For the most part, this list is unordered. It’s just a collection of games I really enjoyed playing, with no attempt to impose any sort of arrangement or ranking. With one massive exception. Gone Home is, by a huge margin, the best game I played in 2013. It’s a short game. An unfussy game. One where the story is genuinely affected by what you bring into it. It’s a story about a family and each member of that family. But you need to pay attention to things. Random notes, ticket stubs, receipts all tell the story of the family. It’s possible to finish the game without discovering any of this. Such clever, mature storytelling made me think that maybe game developers are finally ready to move beyond stories about space marines or zombies.
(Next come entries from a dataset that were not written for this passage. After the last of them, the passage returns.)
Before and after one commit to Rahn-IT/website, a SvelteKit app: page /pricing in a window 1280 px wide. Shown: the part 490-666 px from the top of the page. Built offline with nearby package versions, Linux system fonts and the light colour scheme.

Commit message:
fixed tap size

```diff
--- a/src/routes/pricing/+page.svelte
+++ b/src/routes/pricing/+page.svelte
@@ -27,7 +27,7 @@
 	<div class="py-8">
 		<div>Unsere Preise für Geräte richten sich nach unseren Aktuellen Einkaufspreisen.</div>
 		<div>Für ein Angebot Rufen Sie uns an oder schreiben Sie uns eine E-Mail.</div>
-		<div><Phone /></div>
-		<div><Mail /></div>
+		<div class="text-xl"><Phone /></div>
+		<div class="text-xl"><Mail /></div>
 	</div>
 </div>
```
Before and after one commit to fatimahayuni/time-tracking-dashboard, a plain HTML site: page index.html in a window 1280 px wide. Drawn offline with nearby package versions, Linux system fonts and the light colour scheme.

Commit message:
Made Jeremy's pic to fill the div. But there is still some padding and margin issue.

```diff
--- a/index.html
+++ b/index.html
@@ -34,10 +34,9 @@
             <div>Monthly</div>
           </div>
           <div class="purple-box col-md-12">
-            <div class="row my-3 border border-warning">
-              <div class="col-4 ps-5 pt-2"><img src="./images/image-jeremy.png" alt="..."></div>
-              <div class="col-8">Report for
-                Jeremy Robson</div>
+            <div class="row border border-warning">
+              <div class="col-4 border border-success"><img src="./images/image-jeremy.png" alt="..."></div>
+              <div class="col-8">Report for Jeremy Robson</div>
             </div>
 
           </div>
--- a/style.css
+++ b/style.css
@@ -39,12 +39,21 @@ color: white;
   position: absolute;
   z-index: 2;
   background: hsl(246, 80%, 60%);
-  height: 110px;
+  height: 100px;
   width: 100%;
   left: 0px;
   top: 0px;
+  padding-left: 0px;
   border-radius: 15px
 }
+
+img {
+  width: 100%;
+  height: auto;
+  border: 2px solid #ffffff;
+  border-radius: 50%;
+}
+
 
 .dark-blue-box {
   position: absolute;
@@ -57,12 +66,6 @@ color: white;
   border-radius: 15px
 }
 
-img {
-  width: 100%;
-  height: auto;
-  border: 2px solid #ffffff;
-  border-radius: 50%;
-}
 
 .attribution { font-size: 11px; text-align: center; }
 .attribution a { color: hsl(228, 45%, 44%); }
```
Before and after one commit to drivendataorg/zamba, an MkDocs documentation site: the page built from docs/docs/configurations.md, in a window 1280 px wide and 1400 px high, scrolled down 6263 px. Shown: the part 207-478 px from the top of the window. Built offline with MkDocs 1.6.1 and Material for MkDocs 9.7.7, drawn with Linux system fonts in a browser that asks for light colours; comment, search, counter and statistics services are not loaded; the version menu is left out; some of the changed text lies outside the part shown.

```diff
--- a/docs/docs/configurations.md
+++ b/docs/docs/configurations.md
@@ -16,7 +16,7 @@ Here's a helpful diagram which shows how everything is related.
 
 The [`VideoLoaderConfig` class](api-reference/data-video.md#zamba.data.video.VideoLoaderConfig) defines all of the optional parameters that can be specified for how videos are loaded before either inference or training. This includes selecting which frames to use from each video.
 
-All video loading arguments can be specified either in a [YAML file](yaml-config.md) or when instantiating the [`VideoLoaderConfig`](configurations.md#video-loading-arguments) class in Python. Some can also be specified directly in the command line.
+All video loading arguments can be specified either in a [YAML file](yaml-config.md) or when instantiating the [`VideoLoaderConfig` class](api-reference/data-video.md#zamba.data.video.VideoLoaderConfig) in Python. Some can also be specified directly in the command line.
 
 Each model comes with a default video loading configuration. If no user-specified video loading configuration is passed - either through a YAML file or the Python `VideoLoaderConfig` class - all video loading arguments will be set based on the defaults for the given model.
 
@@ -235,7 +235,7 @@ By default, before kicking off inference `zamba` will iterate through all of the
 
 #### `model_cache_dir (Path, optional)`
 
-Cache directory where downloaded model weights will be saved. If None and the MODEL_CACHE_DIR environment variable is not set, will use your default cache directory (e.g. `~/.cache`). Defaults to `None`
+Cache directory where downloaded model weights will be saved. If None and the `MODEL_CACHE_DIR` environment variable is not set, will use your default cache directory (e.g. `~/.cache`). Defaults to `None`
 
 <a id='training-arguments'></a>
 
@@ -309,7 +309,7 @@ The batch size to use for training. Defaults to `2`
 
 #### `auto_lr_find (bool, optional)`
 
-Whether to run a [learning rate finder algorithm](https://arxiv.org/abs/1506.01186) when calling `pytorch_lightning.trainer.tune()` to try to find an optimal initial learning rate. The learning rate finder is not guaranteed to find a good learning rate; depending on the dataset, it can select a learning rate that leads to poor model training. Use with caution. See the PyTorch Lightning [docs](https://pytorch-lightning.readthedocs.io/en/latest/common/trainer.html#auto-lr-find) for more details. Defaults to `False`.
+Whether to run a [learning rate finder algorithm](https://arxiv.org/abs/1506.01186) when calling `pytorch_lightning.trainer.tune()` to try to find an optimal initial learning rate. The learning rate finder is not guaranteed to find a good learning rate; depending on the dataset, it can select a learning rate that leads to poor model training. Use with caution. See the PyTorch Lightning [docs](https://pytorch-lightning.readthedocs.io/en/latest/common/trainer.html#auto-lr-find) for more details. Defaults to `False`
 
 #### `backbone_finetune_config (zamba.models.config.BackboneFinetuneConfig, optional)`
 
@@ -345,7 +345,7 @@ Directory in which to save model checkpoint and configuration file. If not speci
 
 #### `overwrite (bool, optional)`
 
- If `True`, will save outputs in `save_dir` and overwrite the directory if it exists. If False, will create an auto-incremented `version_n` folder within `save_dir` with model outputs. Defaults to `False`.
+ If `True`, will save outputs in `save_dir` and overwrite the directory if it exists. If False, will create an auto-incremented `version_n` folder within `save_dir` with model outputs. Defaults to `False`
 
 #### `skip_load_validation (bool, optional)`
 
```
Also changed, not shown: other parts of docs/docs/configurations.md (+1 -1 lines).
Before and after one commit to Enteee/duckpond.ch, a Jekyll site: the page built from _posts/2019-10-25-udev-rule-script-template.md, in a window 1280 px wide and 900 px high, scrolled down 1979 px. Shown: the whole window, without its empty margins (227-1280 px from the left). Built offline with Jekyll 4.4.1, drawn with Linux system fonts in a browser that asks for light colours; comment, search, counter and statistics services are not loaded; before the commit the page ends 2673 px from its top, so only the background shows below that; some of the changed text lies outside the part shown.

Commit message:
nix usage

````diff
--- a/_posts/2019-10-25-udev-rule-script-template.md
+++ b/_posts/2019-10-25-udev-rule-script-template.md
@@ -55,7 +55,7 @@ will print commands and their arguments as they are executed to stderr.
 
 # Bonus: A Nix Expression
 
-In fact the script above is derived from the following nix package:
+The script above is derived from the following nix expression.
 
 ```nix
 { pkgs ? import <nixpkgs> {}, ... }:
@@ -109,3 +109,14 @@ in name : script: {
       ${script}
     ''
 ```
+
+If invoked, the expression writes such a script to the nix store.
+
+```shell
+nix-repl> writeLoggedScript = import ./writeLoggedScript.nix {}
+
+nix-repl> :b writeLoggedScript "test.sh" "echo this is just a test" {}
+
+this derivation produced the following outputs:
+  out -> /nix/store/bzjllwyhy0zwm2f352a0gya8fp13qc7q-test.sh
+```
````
Last of Us
Which isn’t to say that stories about zombies should go away. They’re played out, for sure, but they’re not dead (sorry). When they’re done well, they can be sublime. The Last of Us is another perfect demonstration of great storytelling helping players overlook some wonky gameplay mechanics. It’s a small story told against a massive backdrop. And goes to show that we can empathise with a game character, and we don’t need to be with a character for 8 hours for their death to have emotional resonance.
It doesn’t quite reach the dizzy heights of Red Dead Redemption (which could be my favourite game of the last console generation), and I’m a little disappinted they’ve lost (or, after Saint’s Row, abandoned) some of the biting satire of the earlier games, but this was the first GTA I’ve actually finished. That has to say something.
Legend of Zelda: A Link Between Worlds
Closely tied with Wind Waker for my favourite Zelda game of all time. A Link Between Worlds cleverly plays with our nostalgia for the franchise and the series’ own internal systems. It’s familiar and yet different.
Post-Uncharted, things clearly had to change for Lara Croft and the Tomb Raider franchise. So they toned down some of the more ridiculous aspects of the franchise and brought the grit (so much grit). It lost some of the charm and whimsy along the way, but it was another example of great, grown-up storytelling.
Look at my steam stats and you’ll probably see that Rogue Legacy is the game I’ve played most this year. It’s a hardcore platformer — Castlevania crossed with a Dark Souls. But as crushingly painful and un-fun as that sounds, Rogue Legacy has a huge playful streak. Every time you die, you have to choose your next character, one of three children of your now-dead hero. And they all have their own traits. For example, one might be myopic, so everything far-away is blurred. Or one might suffer from flatulence, so every jump causes a little toot. You’ll choose a deliberately dodgy character just to collect a bit of money and see what your next heir will be like. Pulling yourself out of that “just one more go” cycle is tough.
Like Frog Fractions, Candy Box is about unexpected discovery. A simple text page slowly gives way to an entire RPG adventure told through ASCII. Our office lost an entire day of productivity to this game, as people got drawn into the strange things the players shouted at each other across the room. This was my favourite surprise of 2013.
Another game with a surprising depth (Oh God, I swear that was not meant to be a pun. I’m so sorry), Ridiculous Fishing is actually three games in one. The first game sees you casting your lure, trying to avoid fish as it goes down. The moment your lure touches a fish, it stops descending and then you have to play a second game – touch as many fish as you can as your lure comes back up. Once they’re up, you need to blast them with your shotgun to score points. This was my favourite short-session game of 2013.
If there’s a common theme to the games on this list, it’s that the games I liked most in 2013 felt grown-up. In Papers Please, you’re a border guard for an eastern European country in the 1980s. You have to check the day’s rules to figure out who is allowed into your country. Your wages then go to paying rent or making sure your family don’t starve. The game isn’t ‘fun’ in the traditional sense. And I’ve never been so stressed in a game. But it’s compelling in a deep, dark way.
The Stanley Parable
The Stanley Parable is a game about choice. Do you go through the red door or the blue door? When the game’s narrator (best narrator since Thomas Was Alone) is saying “Stanley went through the red door”, do you still go through the red door, or do you disobey the game? It’s also a game all about player agency. But better than that – it knows it’s about these things. It can poke fun at them. It’s always one step ahead of the player. There’s a glitch where you end up outside the map. I thought I’d broken the game, but the narrator kicked in with “So, you found a glitch. I bet you feel pretty proud of yourself.” It’s like a mystery box. Even writing about it now, I want to get back into it. To see exactly where its boundaries are.
I feel weird putting Proteus on this list when I already have The Stanley Parable and Gone Home. People will accuse me of having a boner for the First Person Walker genre. But Proteus is something genuinely special and I wish more people would try it out. You don’t even have to “get” it, just try it. And I don’t mean “get” it intellectually — it’s about the passage of time and life and death, big whoop — I mean “get” it in an emotional way. And even the fact that I’m using words like ‘”get” it in an emotional way’ about a videogame should give you an idea of exactly why I love this game so much. Try it.